We arrived around 7.20am at the port and waited in line inside our car to get into the ferry. There are two levels of vehicles deck inside, the lower one for large truck and commercial vehicles, and the higher one for passenger vehicles. Once we parked our car, we were routed to a stair that leads to the ticket booth and passenger area. My first impression going around is that the ship is big! There is plenty of seating space across the main deck, and there is also a section for kids playing room and a restaurant. Taking a stair to the upper level brings us to the open-space area where one could smoke or simply get some air.

Passenger Space Inside the Ferry, Matane-Baie Comeau

We were in a bit of rush in the morning to avoid being late for the ferry, so we have not had our breakfast and decided to try the restaurant’s breakfast menu – toasts, potato, eggs, and bacon. The food is okay but is priced on the higher price range for such meal. There is free wi-fi available during the crossing, but I found the internet access only works 20-30 minutes after departure and before arrival, while my phone’s signal is also out of service in the middle of the crossing. Most of the time, I was reading my book and catching up with emails.

The drive from Baie Comeau to Tadoussac took around slightly over two hours, which allows us to arrive early in the city before our excursion at 4pm. After finding a parking across Café l’Abri Côtier, we went inside and had a small cake each. Since it was raining, there is not much we could do but to visit one of the souvenir shops.

For some unknown reasons, we were confusing the meeting point for the whale watching excursion, which forces us to run from one place to another to avoid being left by the group. But eventually, we made it to the spot and were given set of outer layer clothing to wear while other guests are getting ready as well. Due to the rainy and poor weather condition, the whale watching experience was not a pleasant one for both of us. We were all so wet – especially the shoes – and cold that the only thing we want is to go back and be somewhere warm. Fortunately, we saw the three or four whales from about 10-20 meters distance.

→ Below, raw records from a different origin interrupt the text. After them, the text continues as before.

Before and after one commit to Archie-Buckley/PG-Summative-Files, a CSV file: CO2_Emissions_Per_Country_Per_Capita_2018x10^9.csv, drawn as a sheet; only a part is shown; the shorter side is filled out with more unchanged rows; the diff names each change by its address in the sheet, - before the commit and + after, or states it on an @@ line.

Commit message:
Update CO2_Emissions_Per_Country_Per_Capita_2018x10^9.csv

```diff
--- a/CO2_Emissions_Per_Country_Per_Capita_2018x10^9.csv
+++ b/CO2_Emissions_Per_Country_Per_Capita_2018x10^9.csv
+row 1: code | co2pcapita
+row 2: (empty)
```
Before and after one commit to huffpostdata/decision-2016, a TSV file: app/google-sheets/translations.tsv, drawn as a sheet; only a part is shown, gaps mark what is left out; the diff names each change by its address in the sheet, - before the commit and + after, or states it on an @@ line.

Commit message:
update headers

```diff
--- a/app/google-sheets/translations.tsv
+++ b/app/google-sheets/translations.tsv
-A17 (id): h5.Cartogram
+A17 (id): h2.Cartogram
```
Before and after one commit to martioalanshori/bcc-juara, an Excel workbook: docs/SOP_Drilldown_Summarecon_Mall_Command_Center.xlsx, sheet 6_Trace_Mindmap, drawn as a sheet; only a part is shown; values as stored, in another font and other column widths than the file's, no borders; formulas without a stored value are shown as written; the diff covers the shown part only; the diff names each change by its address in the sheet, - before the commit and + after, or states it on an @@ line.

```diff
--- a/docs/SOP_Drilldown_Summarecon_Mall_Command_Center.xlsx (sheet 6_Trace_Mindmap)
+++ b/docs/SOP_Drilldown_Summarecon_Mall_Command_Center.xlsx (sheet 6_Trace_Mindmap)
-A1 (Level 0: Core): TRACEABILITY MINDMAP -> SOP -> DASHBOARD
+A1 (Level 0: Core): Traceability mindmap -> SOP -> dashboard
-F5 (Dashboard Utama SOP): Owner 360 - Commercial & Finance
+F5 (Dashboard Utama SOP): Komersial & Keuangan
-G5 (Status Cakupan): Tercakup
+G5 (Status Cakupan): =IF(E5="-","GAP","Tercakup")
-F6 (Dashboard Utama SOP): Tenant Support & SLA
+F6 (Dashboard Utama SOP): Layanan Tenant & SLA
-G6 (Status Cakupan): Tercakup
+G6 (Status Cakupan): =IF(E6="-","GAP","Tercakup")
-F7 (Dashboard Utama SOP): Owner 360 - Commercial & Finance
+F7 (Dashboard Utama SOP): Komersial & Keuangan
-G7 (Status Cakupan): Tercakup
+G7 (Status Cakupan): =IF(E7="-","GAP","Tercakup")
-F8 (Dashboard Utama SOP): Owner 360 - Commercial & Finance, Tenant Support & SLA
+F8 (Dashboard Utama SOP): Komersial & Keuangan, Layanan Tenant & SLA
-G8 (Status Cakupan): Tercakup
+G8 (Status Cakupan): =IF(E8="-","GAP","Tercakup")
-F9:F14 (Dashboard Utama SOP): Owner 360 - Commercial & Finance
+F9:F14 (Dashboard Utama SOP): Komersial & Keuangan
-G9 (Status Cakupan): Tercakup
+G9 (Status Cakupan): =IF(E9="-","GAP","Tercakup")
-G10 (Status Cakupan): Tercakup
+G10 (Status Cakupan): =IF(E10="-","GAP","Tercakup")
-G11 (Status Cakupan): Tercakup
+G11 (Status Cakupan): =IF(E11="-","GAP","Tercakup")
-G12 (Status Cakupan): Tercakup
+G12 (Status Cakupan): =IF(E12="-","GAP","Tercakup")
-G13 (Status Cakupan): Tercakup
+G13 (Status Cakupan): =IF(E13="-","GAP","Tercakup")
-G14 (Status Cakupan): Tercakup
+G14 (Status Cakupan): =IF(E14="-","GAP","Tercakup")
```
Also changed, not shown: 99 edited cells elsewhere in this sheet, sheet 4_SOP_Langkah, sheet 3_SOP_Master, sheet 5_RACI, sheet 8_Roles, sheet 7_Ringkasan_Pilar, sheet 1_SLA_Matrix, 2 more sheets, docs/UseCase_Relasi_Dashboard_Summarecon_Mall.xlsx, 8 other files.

Whale Watching Excursion in Tadoussac
My Girlfriend All Wet and Unhappy With the Weather

Our hotel for the night is located on the other side of Saguenay River, which requires us to take another 10 minutes (free) ferry to cross. Luckily, there is a small restaurant on our hotel, so we do not need to drive around to find our dinner before going to sleep.

Pro Tips: many of the restaurants are closed at 9 pm in Tadoussac, an earlier booking is suggested.

Day 8: Tadoussac – Quebec City

After a week in travelling on the coastal side of Quebec, we were happy that today we are going back to a city. Due to lack of attractions in the Baie Saint Catherine, we packed up early and drove for three hours to Quebec City, aiming to arrive there around noon to have our lunch.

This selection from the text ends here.